Tcan a simple and ancient material like ceramics be more fascinating? Today there are a large number of artists or designers who design according to the logic of experimentation on this material and contamination with other elements, one of them is a young Israeli designer of 25 years who realized the CeraMetal collection. So without further delay I present to you CeraMetal: interview with designer Einat Kirschner.
Personally I prefer the minimalist style, total white, if it has unusual and theatrical shapes I have already won at first glance, If then also meets the tactile sense for me did jackpot. Einat Kirschner recently graduated Holon Institute of Technology (H.I.T) in Israel has created a collection named CeraMetal, I have to say I was immediately conquered. You don't find that seem wonderful natural contamination? As if a form of primordial life trying to dominate pure matter. The result is a spectacular form of product between art and technique application.
CeraMetal: interview with designer Einat Kirschner
Q: Why did you choose to become a designer?
A: I've been passionate about art and design my whole life, so it was natural to make this my profession.
Q: What are your influences in design, which designers inspire you the most?
A: I like to look at the little things around us that are mostly overlooked and draw inspiration from them. In this project (CeraMetal) I was mainly influenced by Japanease design and the Wabi Sabi theory that claims that all things are incomplete, but are in a constant state of formation or decay.
Q: What is the best time of day to design?
A: No such thing. I design when I’m inspired which can happen at any time.
Q: Until now, what is the project that gave you the most satisfaction?
A: Besides “CeraMetal”, I think that would be my “LightGuard” lamp (here). It was done during my third year of studies. I took on a task which at the time felt way over my head and there was a big risk of failure. But luckily I insisted on going forward with it and after a lot of hard work it paid off and the project was a success.
Q: I see that you also work as a graphic designer, what pushed you to embark on a “double road”?
A: I’ve been working as a graphic designer since high school, so when it was time to choose what I wanted to study for my first degree, I decided to branch out and choose somthing different. Industrial design gave me a chance to get to know the 3D world better and opened my eyes to a whole new way of looking at design.
Q: I’m literally in love with Cerametal! Tell us what it is.
A: CeraMetal is my final project for my industrial design degree. It’s a research project which examined different techniques of combining metal powders and ceramics. The two materials were combined due to their similar processing methods andheating temperatures. After examining many different techniques and materials, two of them were chosen due to their unique organic aesthetic.
The first uses magnets to shape iron powder resulting in fascinating forms that look as if taken from an underwater scene. Although seeming fragile to the touch, these shapes are strong thanks to the ceramic material. The orange color comes from the corrosion of the iron powder and gives this technique an even more organic feel.

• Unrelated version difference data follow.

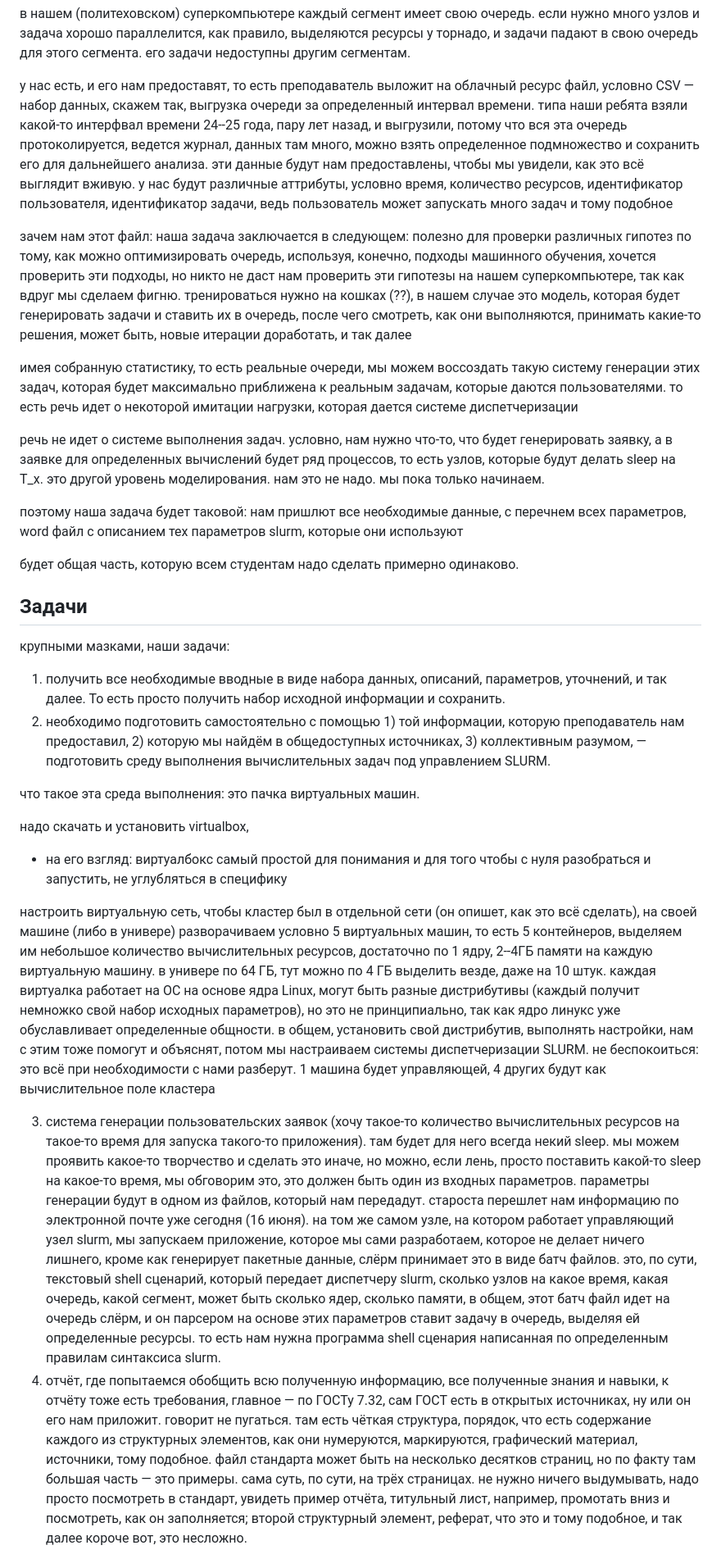
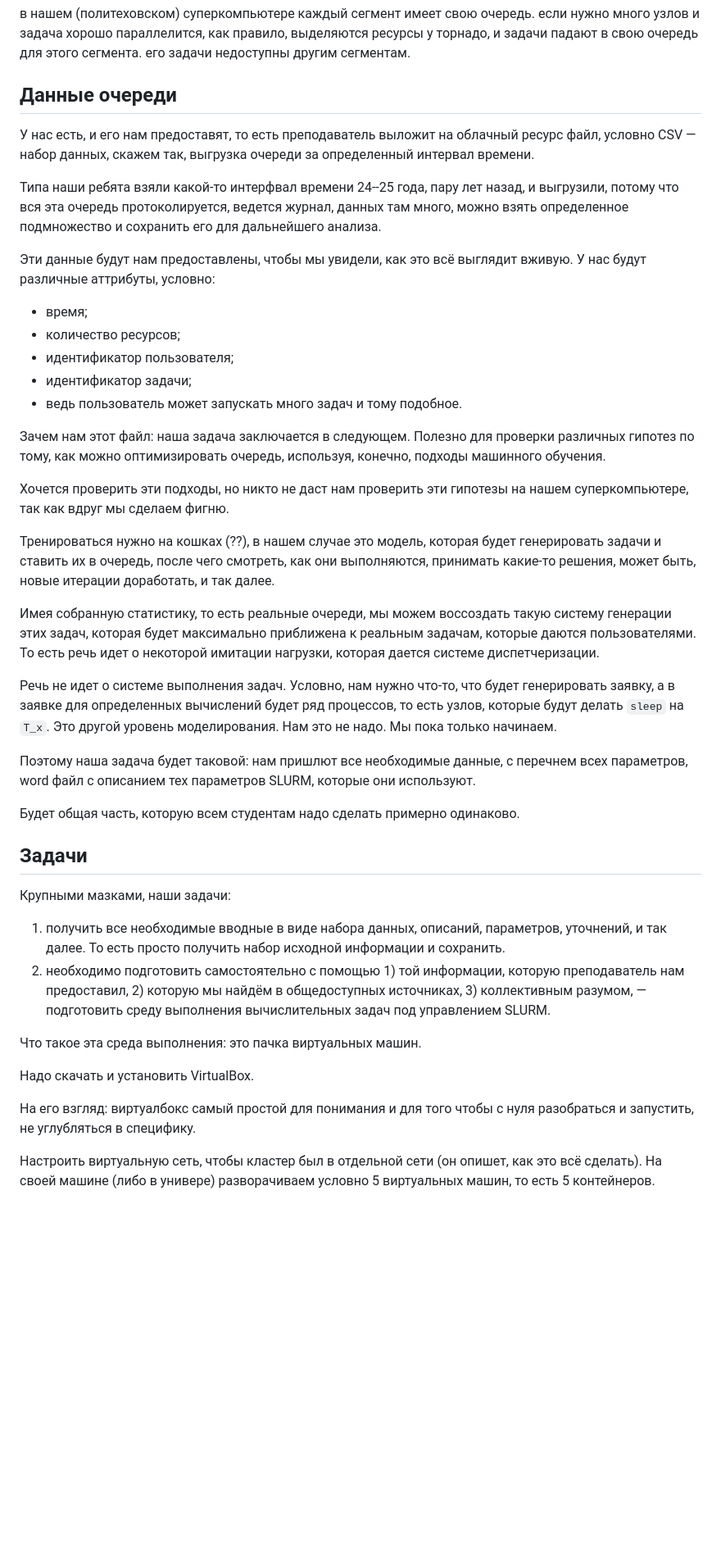
Before and after one commit to si1og/mcs-summer-practice-sem4, a Markdown page: docs/1.md, the part around one of its changes. Shown at 82% size. GitHub-like rendering; blank space fills up the shorter version.

```diff
--- a/docs/1.md
+++ b/docs/1.md
@@ -75,31 +115,46 @@ javascript говно однопоточное, если кратко, пото
 
 в нашем (политеховском) суперкомпьютере каждый сегмент имеет свою очередь. если нужно много узлов и задача хорошо параллелится, как правило, выделяются ресурсы у торнадо, и задачи падают в свою очередь для этого сегмента. его задачи недоступны другим сегментам.
 
-у нас есть, и его нам предоставят, то есть преподаватель выложит на облачный ресурс файл, условно CSV — набор данных, скажем так, выгрузка очереди за определенный интервал времени. типа наши ребята взяли какой-то интерфвал времени 24--25 года, пару лет назад, и выгрузили, потому что вся эта очередь протоколируется, ведется журнал, данных там много, можно взять определенное подмножество и сохранить его для дальнейшего анализа. эти данные будут нам предоставлены, чтобы мы увидели, как это всё выглядит вживую. у нас будут различные аттрибуты, условно время, количество ресурсов, идентификатор пользователя, идентификатор задачи, ведь пользователь может запускать много задач и тому подобное
+## Данные очереди
 
-зачем нам этот файл: наша задача заключается в следующем: полезно для проверки различных гипотез по тому, как можно оптимизировать очередь, используя, конечно, подходы машинного обучения, хочется проверить эти подходы, но никто не даст нам проверить эти гипотезы на нашем суперкомпьютере, так как вдруг мы сделаем фигню. тренироваться нужно на кошках (??), в нашем случае это модель, которая будет генерировать задачи и ставить их в очередь, после чего смотреть, как они выполняются, принимать какие-то решения, может быть, новые итерации доработать, и так далее
+У нас есть, и его нам предоставят, то есть преподаватель выложит на облачный ресурс файл, условно CSV — набор данных, скажем так, выгрузка очереди за определенный интервал времени.
 
-имея собранную статистику, то есть реальные очереди, мы можем воссоздать такую систему генерации этих задач, которая будет максимально приближена к реальным задачам, которые даются пользователями. то есть речь идет о некоторой имитации нагрузки, которая дается системе диспетчеризации
+Типа наши ребята взяли какой-то интерфвал времени 24--25 года, пару лет назад, и выгрузили, потому что вся эта очередь протоколируется, ведется журнал, данных там много, можно взять определенное подмножество и сохранить его для дальнейшего анализа.
 
-речь не идет о системе выполнения задач. условно, нам нужно что-то, что будет генерировать заявку, а в заявке для определенных вычислений будет ряд процессов, то есть узлов, которые будут делать sleep на T_x. это другой уровень моделирования. нам это не надо. мы пока только начинаем.
+Эти данные будут нам предоставлены, чтобы мы увидели, как это всё выглядит вживую. У нас будут различные аттрибуты, условно:
 
-поэтому наша задача будет таковой: нам пришлют все необходимые данные, с перечнем всех параметров, word файл с описанием тех параметров slurm, которые они используют
+- время;
+- количество ресурсов;
+- идентификатор пользователя;
+- идентификатор задачи;
+- ведь пользователь может запускать много задач и тому подобное.
 
-будет общая часть, которую всем студентам надо сделать примерно одинаково.
+Зачем нам этот файл: наша задача заключается в следующем. Полезно для проверки различных гипотез по тому, как можно оптимизировать очередь, используя, конечно, подходы машинного обучения.
+
+Хочется проверить эти подходы, но никто не даст нам проверить эти гипотезы на нашем суперкомпьютере, так как вдруг мы сделаем фигню.
+
+Тренироваться нужно на кошках (??), в нашем случае это модель, которая будет генерировать задачи и ставить их в очередь, после чего смотреть, как они выполняются, принимать какие-то решения, может быть, новые итерации доработать, и так далее.
+
+Имея собранную статистику, то есть реальные очереди, мы можем воссоздать такую систему генерации этих задач, которая будет максимально приближена к реальным задачам, которые даются пользователями. То есть речь идет о некоторой имитации нагрузки, которая дается системе диспетчеризации.
+
+Речь не идет о системе выполнения задач. Условно, нам нужно что-то, что будет генерировать заявку, а в заявке для определенных вычислений будет ряд процессов, то есть узлов, которые будут делать `sleep` на `T_x`. Это другой уровень моделирования. Нам это не надо. Мы пока только начинаем.
+
+Поэтому наша задача будет таковой: нам пришлют все необходимые данные, с перечнем всех параметров, word файл с описанием тех параметров SLURM, которые они используют.
+
+Будет общая часть, которую всем студентам надо сделать примерно одинаково.
 
 ## Задачи
 
-крупными мазками, наши задачи:
+Крупными мазками, наши задачи:
+
 1. получить все необходимые вводные в виде набора данных, описаний, параметров, уточнений, и так далее. То есть просто получить набор исходной информации и сохранить.
 2. необходимо подготовить самостоятельно с помощью 1) той информации, которую преподаватель нам предоставил, 2) которую мы найдём в общедоступных источниках, 3) коллективным разумом, — подготовить среду выполнения вычислительных задач под управлением SLURM.
 
-что такое эта среда выполнения: это пачка виртуальных машин.
+Что такое эта среда выполнения: это пачка виртуальных машин.
 
-надо скачать и установить virtualbox,
-* на его взгляд: виртуалбокс самый простой для понимания и для того чтобы с нуля разобраться и запустить, не углубляться в специфику
+Надо скачать и установить VirtualBox.
 
-настроить виртуальную сеть, чтобы кластер был в отдельной сети (он опишет, как это всё сделать), на своей машине (либо в универе) разворачиваем условно 5 виртуальных машин, то есть 5 контейнеров, выделяем им небольшое количество вычислительных ресурсов, достаточно по 1 ядру, 2--4ГБ памяти на каждую виртуальную машину. в универе по 64 ГБ, тут можно по 4 ГБ выделить везде, даже на 10 штук. каждая виртуалка работает на ОС на основе ядра Linux, могут быть разные дистрибутивы (каждый получит немножко свой набор исходных параметров), но это не принципиально, так как ядро линукс уже обуславливает определенные общности. в общем, установить свой дистрибутив, выполнять настройки, нам с этим тоже помогут и объяснят, потом мы настраиваем системы диспетчеризации SLURM. не беспокоиться: это всё при необходимости с нами разберут. 1 машина будет управляющей, 4 других будут как вычислительное поле кластера
+На его взгляд: виртуалбокс самый простой для понимания и для того чтобы с нуля разобраться и запустить, не углубляться в специфику.
 
-3. система генерации пользовательских заявок (хочу такое-то количество вычислительных ресурсов на такое-то время для запуска такого-то приложения). там будет для него всегда некий sleep. мы можем проявить какое-то творчество и сделать это иначе, но можно, если лень, просто поставить какой-то sleep на какое-то время, мы обговорим это, это должен быть один из входных параметров. параметры генерации будут в одном из файлов, который нам передадут. староста перешлет нам информацию по электронной почте уже сегодня (16 июня). на том же самом узле, на котором работает управляющий узел slurm, мы запускаем приложение, которое мы сами разработаем, которое не делает ничего лишнего, кроме как генерирует пакетные данные, слёрм принимает это в виде батч файлов. это, по сути, текстовый shell сценарий, который передает диспетчеру slurm, сколько узлов на какое время, какая очередь, какой сегмент, может быть сколько ядер, сколько памяти, в общем, этот батч файл идет на очередь слёрм, и он парсером на основе этих параметров ставит задачу в очередь, выделяя ей определенные ресурсы. то есть нам нужна программа shell сценария написанная по определенным правилам синтаксиса slurm.
-4. отчёт, где попытаемся обобщить всю полученную информацию, все полученные знания и навыки, к отчёту тоже есть требования, главное — по ГОСТу 7.32, сам ГОСТ есть в открытых источниках, ну или он его нам приложит. говорит не пугаться. там есть чёткая структура, порядок, что есть содержание каждого из структурных элементов, как они нумеруются, маркируются, графический материал, источники, тому подобное. файл стандарта может быть на несколько десятков страниц, но по факту там большая часть — это примеры. сама суть, по сути, на трёх страницах. не нужно ничего выдумывать, надо просто посмотреть в стандарт, увидеть пример отчёта, титульный лист, например, промотать вниз и посмотреть, как он заполняется; второй структурный элемент, реферат, что это и тому подобное, и так далее короче вот, это несложно.
+Настроить виртуальную сеть, чтобы кластер был в отдельной сети (он опишет, как это всё сделать). На своей машине (либо в универе) разворачиваем условно 5 виртуальных машин, то есть 5 контейнеров.
 
```
Also changed, not shown: other parts of docs/1.md (+138 -24 lines), docs/2.md (+93 -20 lines).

The second example involves melting of copper powder. This technique gives the ceramic an eroded effect as the melted copper melts the ceramic and slightly changes its original shape.
Each technique is demonstrated on a series of objects showing its versatility.
Q: How did you get the idea to combine two different materials?
A: I knew I wanted to work with metal powder for my final project since I was curious what can be done with this material. Since I’ve worked with this material before on a different design (here) I wanted to take it to a new level, so I decided to combine it with another material in order to create a new material altogether with its own unique qualities.
Q: How much research did you face to get a similar result?
A: The main part of this project was the research. When you work on a material based project you never know what the end result will be. I didn’t even know if the combination of the materials would bring out something interesting. In total I created over 200 material tests before continuing to the final design of the different vessels which in itself is a whole other research proccess.
Q: What will you want to design when you grow up? Where do you see yourself in 20 years?
A: Hopefully with my own design studio creating beautiful objects.
Q: What advice would you give to a very young student who wants to become a designer?
A: Be brave, do things you’ve never done before, never stay in your comfort zone. Only that way you will be able to learn new things and become a better designer.
Visit homepage of designers to see her projects: einatkir.wix.com